A recent QakBot malspam campaign is detected in which threat actors used fake replies to legitimate email chains along with DocuSign lures to target victims. Moreover, in late-November 2020, Qakbot underwent a version update. The campaign begins with malspam, having ZIP archive as attachments. Upon execution, an excel spreadsheet is extracted that contains embedded macros. When macros are enabled, communication with a malicious URL is established, that drops a DLL for Qakbot on target system.

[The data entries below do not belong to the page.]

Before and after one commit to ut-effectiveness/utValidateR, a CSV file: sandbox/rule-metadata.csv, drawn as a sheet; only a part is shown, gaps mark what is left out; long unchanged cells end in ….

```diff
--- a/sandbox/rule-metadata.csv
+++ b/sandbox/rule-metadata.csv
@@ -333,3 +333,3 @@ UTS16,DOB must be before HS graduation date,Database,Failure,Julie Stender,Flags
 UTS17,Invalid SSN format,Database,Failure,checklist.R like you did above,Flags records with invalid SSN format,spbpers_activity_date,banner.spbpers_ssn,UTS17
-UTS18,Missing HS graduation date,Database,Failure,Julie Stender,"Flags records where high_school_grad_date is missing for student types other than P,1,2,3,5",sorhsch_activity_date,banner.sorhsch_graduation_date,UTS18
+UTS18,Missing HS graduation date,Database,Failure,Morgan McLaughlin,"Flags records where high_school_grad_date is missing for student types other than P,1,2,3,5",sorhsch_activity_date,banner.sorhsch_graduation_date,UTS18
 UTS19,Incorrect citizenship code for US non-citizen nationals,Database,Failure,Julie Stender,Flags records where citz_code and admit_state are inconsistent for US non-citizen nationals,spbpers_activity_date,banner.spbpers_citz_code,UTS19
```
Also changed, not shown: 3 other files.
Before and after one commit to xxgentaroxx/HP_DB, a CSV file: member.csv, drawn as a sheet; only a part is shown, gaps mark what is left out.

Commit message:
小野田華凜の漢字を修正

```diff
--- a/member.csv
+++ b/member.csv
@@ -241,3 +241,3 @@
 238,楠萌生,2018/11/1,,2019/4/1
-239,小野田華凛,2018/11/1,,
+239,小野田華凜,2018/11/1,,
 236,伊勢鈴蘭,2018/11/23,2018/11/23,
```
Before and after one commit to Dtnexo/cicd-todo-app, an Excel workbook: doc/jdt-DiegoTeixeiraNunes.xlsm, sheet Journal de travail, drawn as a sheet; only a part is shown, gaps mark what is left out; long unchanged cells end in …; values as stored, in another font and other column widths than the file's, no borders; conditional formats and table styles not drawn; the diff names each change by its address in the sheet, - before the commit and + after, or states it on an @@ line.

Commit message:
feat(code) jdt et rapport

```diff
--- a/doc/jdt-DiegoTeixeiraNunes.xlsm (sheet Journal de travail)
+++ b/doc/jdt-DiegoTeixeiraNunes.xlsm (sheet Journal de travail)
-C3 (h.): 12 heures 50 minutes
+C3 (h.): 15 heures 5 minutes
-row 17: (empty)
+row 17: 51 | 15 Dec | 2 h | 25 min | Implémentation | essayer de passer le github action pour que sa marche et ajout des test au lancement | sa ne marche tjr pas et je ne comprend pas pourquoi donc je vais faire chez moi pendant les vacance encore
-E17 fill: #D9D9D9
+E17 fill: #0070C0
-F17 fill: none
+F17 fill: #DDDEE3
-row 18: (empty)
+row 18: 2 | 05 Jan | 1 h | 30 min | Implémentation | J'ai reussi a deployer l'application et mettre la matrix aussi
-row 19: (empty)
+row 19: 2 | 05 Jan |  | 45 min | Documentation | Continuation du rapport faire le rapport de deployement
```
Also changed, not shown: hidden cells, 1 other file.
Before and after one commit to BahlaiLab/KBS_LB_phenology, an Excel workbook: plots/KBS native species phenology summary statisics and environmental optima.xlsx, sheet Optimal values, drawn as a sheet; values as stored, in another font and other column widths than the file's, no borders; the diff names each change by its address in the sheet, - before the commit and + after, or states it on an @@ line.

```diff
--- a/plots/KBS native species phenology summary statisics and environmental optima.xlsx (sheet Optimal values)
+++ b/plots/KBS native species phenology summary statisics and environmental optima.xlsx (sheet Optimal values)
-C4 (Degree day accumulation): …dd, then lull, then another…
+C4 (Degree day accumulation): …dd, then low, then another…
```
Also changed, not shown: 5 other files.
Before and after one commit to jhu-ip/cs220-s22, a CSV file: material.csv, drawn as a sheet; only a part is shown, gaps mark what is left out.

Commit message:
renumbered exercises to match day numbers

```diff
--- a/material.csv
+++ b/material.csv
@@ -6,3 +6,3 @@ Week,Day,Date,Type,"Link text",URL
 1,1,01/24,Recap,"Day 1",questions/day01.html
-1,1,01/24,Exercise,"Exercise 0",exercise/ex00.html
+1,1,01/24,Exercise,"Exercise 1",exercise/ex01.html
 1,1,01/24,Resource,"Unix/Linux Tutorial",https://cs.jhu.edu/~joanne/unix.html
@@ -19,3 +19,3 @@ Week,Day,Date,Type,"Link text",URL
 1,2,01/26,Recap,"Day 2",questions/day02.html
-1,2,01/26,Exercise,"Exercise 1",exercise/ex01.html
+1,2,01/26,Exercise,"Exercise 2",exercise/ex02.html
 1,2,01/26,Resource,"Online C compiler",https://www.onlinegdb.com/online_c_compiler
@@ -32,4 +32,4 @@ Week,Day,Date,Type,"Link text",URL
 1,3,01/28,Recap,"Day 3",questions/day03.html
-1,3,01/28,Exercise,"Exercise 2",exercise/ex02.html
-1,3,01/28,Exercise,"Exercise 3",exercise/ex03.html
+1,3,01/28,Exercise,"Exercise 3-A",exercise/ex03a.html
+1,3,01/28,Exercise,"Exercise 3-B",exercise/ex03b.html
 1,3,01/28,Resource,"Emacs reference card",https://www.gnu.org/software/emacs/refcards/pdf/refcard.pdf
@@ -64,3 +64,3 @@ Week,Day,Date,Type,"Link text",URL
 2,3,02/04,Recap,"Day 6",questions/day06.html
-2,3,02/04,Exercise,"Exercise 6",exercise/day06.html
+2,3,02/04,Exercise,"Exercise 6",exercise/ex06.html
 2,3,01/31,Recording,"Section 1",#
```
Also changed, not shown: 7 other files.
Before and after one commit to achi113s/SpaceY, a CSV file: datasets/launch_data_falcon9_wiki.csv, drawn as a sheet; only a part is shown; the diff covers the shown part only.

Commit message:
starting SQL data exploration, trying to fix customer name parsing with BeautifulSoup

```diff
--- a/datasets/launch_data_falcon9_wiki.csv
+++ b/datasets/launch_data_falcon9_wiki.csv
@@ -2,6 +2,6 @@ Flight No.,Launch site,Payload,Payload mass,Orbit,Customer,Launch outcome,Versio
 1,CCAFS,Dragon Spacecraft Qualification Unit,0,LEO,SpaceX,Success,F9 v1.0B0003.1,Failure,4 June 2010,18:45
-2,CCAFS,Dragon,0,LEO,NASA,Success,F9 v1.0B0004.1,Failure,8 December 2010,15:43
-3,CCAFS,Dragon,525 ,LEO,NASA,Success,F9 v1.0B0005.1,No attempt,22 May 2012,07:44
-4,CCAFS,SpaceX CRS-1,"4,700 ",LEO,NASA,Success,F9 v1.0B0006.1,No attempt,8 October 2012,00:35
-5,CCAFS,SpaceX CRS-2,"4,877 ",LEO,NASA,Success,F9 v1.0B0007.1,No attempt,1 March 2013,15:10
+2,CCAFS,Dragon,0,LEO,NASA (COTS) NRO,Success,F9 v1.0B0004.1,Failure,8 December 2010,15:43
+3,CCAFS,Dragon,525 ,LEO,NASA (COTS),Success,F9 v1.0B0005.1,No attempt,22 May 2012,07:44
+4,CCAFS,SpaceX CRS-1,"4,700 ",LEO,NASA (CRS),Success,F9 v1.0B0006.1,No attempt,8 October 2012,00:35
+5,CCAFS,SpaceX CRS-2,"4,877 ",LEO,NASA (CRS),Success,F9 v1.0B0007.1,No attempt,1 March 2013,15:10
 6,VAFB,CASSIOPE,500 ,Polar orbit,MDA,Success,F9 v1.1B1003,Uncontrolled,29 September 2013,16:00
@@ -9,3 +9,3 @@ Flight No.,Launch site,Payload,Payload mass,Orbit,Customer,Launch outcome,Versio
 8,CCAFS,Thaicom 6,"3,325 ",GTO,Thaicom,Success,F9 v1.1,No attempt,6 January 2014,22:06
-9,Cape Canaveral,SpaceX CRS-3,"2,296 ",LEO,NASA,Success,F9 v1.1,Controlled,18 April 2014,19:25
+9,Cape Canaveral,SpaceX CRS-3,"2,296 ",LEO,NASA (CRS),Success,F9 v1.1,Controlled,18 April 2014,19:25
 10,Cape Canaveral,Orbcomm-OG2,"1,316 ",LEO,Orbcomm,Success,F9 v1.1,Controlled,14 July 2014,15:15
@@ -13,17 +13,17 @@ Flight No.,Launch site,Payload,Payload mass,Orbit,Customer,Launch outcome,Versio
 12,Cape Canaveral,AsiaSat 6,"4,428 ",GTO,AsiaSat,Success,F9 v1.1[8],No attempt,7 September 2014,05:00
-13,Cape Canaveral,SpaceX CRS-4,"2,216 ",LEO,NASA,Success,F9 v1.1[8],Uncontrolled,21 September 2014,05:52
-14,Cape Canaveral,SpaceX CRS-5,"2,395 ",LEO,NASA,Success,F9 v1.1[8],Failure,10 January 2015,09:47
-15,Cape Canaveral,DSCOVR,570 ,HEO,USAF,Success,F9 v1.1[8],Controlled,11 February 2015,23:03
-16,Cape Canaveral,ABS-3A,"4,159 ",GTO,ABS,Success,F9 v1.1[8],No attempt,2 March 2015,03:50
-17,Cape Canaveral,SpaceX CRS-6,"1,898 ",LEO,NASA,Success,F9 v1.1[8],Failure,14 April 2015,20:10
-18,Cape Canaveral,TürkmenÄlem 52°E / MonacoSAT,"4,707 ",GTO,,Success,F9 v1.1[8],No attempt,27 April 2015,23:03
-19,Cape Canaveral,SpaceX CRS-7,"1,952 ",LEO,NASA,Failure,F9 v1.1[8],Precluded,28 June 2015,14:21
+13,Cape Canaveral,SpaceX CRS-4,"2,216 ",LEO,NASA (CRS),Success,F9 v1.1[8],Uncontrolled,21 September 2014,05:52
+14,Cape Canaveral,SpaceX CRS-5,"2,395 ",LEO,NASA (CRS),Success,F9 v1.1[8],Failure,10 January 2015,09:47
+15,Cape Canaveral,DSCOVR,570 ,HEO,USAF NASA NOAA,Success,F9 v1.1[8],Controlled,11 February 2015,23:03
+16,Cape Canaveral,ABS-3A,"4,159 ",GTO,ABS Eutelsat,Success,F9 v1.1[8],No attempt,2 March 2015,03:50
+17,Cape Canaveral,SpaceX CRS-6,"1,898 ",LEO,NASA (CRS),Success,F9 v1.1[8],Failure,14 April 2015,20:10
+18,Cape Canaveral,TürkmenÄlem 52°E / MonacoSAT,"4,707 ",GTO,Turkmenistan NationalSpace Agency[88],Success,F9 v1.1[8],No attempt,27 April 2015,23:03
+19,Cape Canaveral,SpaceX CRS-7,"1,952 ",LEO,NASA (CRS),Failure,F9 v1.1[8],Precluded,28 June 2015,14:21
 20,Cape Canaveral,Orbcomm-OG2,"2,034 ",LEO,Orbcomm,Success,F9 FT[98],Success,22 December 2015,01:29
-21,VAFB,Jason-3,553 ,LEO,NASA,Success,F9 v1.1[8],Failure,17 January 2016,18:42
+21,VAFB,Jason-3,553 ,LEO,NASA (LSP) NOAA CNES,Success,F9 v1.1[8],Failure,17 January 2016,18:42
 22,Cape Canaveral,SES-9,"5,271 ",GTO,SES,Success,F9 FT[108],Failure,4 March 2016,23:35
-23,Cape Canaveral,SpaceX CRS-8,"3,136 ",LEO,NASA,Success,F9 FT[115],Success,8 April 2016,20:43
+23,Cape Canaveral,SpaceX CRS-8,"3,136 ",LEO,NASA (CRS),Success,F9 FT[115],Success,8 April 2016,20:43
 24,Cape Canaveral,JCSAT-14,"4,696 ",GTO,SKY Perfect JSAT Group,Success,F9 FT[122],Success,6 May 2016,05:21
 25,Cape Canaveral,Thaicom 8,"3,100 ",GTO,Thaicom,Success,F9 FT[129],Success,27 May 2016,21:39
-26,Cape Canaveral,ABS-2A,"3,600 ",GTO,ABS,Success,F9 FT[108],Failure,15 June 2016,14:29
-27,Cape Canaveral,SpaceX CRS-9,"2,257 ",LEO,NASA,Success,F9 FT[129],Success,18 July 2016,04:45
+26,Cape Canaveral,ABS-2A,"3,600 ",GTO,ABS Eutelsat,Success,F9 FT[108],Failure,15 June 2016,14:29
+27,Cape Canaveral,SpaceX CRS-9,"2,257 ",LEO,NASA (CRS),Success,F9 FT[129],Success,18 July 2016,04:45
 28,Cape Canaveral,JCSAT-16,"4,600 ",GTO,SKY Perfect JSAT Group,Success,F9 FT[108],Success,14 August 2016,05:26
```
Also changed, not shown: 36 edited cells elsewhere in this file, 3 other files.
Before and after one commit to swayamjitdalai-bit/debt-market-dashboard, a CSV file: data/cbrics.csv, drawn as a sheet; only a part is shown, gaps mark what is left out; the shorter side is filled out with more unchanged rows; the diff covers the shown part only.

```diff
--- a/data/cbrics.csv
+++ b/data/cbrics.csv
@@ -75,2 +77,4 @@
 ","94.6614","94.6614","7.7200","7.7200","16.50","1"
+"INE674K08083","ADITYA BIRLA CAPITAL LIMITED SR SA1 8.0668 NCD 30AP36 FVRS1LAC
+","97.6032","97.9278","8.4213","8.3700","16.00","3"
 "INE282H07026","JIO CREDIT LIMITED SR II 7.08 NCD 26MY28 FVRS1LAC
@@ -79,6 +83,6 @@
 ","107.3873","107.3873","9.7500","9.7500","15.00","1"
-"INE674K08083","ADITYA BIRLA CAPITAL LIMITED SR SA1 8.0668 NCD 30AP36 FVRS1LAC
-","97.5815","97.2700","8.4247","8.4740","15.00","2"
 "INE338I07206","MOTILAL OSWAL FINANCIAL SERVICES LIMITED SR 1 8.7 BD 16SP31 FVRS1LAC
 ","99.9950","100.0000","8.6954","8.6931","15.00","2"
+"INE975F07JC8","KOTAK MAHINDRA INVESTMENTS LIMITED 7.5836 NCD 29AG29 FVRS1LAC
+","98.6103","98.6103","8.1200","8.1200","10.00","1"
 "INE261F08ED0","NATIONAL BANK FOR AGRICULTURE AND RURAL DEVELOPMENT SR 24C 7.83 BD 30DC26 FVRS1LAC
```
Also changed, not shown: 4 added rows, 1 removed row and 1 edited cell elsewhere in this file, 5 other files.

Later, post-infection traffic on a vulnerable Windows host with Qakbot malware can be seen. Even with the version update, these spreadsheets distributing Qakbot have the same template we’ve seen for the past several months. Qakbot has been active for several years, and it continues to evolve. The latest version update has some significant changes, but infection traffic on vulnerable Windows hosts remains similar to what we’ve seen before with Qakbot. The Qbot botnet is using a new template for the distribution of their malware that uses a fake Windows Defender Antivirus theme to trick you into enabling Excel macros. Otherwise known as QakBot or QuakBot, Qbot is a Windows malware that steals bank credentials, Windows domain credentials, and provides remote access to threat actors who install ransomware. Victims usually become infected with Qbot through another malware infection or via phishing campaigns using various lures, including fake invoices, payment and banking information, scanned documents, or invoices.